    He mentioned his two studies with slow repetitions. The limitation for both of these is that he only looked at strength, not hypertrophy (understandable, because hypertrophy isn’t that easy to measure), and he ended up comparing the strength gains at slow speed for one group to the strength gains at higher speed for the other group. In other words, Slow Rep guys improved X% at doing Slow reps and Fast Rep guys improved Y% at doing fast reps, with X>Y. What does that mean? Would have been instructive to test each group at both rep speeds, or with an isometric contraction. Perhaps slow reps have more of learning curve than fast reps, and hence take longer to master? Or maybe there are greater neurological adjustments that occur with a slow rep, just because it is a less natural movement pattern? Or maybe it really just is better overall? Kind of hard to say.

    As you probably know, Discover Strength will be reporting on a study of rep speed at their upcoming conference. (Work done with Fisher, Steele, and Westcott). Counting on you, Lawrence, to keep the rest of us informed in a timely fashion.

    • https://corporatewarrior.co lneal87

      Thanks Harold. I really enjoyed talking to Wayne. It’s my opinion that a lot of this stuff doesn’t matter and that training to MMF safely is the only thing that really matters. Simplification and consolidation (SSTF only no warm-up, drop-sets, etc) seems to make sense if one is measuring recovery over the long term and needs to keep variables constant, but there are so many additional variables, I’m not sure one can ever really know.

      I was unaware Discover Strength were doing that! I shall follow up with the gents on the outcomes!

  • Randall Lightbown

    Great interview Lawrence. I really like your podcasts. I especially relate to this episode because I work mostly with clients who are older and non-athletes. Wayne was one of my first exposures to HIT after being introduced to its concepts, and I was so happy to see that he’d be on your podcast. I’ve always felt that not enough people know about him and the work he’s done. You are definitively part of the reason more and more people will learn about a more accessible way of strength training. Thanks!
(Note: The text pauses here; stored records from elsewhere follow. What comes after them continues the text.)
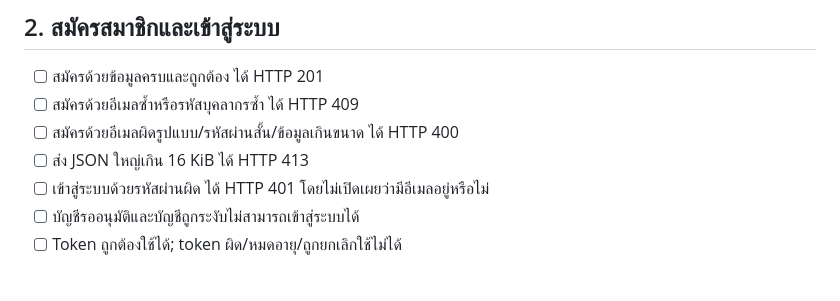
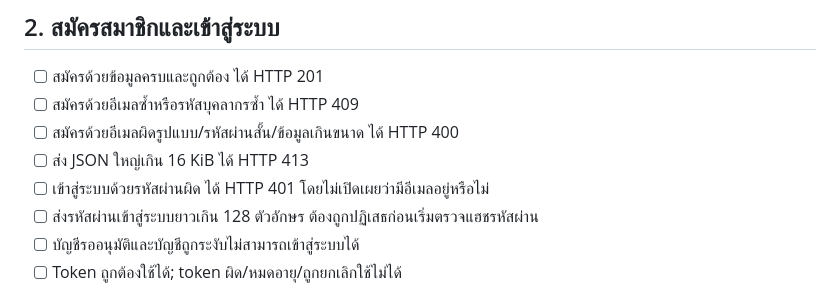
Before and after one commit to pleumfreestyle/Attendance-System, a Markdown page: cloudflare/SECURITY-TEST-PLAN.md, the part around the change. Drawn GitHub-style.

Commit message:
Document password verification input limit test

```diff
--- a/cloudflare/SECURITY-TEST-PLAN.md
+++ b/cloudflare/SECURITY-TEST-PLAN.md
@@ -27,6 +27,7 @@
 - [ ] สมัครด้วยอีเมลผิดรูปแบบ/รหัสผ่านสั้น/ข้อมูลเกินขนาด ได้ HTTP 400
 - [ ] ส่ง JSON ใหญ่เกิน 16 KiB ได้ HTTP 413
 - [ ] เข้าสู่ระบบด้วยรหัสผ่านผิด ได้ HTTP 401 โดยไม่เปิดเผยว่ามีอีเมลอยู่หรือไม่
+- [ ] ส่งรหัสผ่านเข้าสู่ระบบยาวเกิน 128 ตัวอักษร ต้องถูกปฏิเสธก่อนเริ่มตรวจแฮชรหัสผ่าน
 - [ ] บัญชีรออนุมัติและบัญชีถูกระงับไม่สามารถเข้าสู่ระบบได้
 - [ ] Token ถูกต้องใช้ได้; token ผิด/หมดอายุ/ถูกยกเลิกใช้ไม่ได้
 
```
    • https://corporatewarrior.co Lawrence Neal

      Thank you Randall. Wayne is coming back on the show for a Part 2, and I completely agree, the man needs more exposure to the world of exercise!

  • Brutus Maximus

    Great guy !

    • https://corporatewarrior.co Lawrence Neal

      Nicest guy in strength training ;-). He’s joining me for a Part 2 soon as well 😀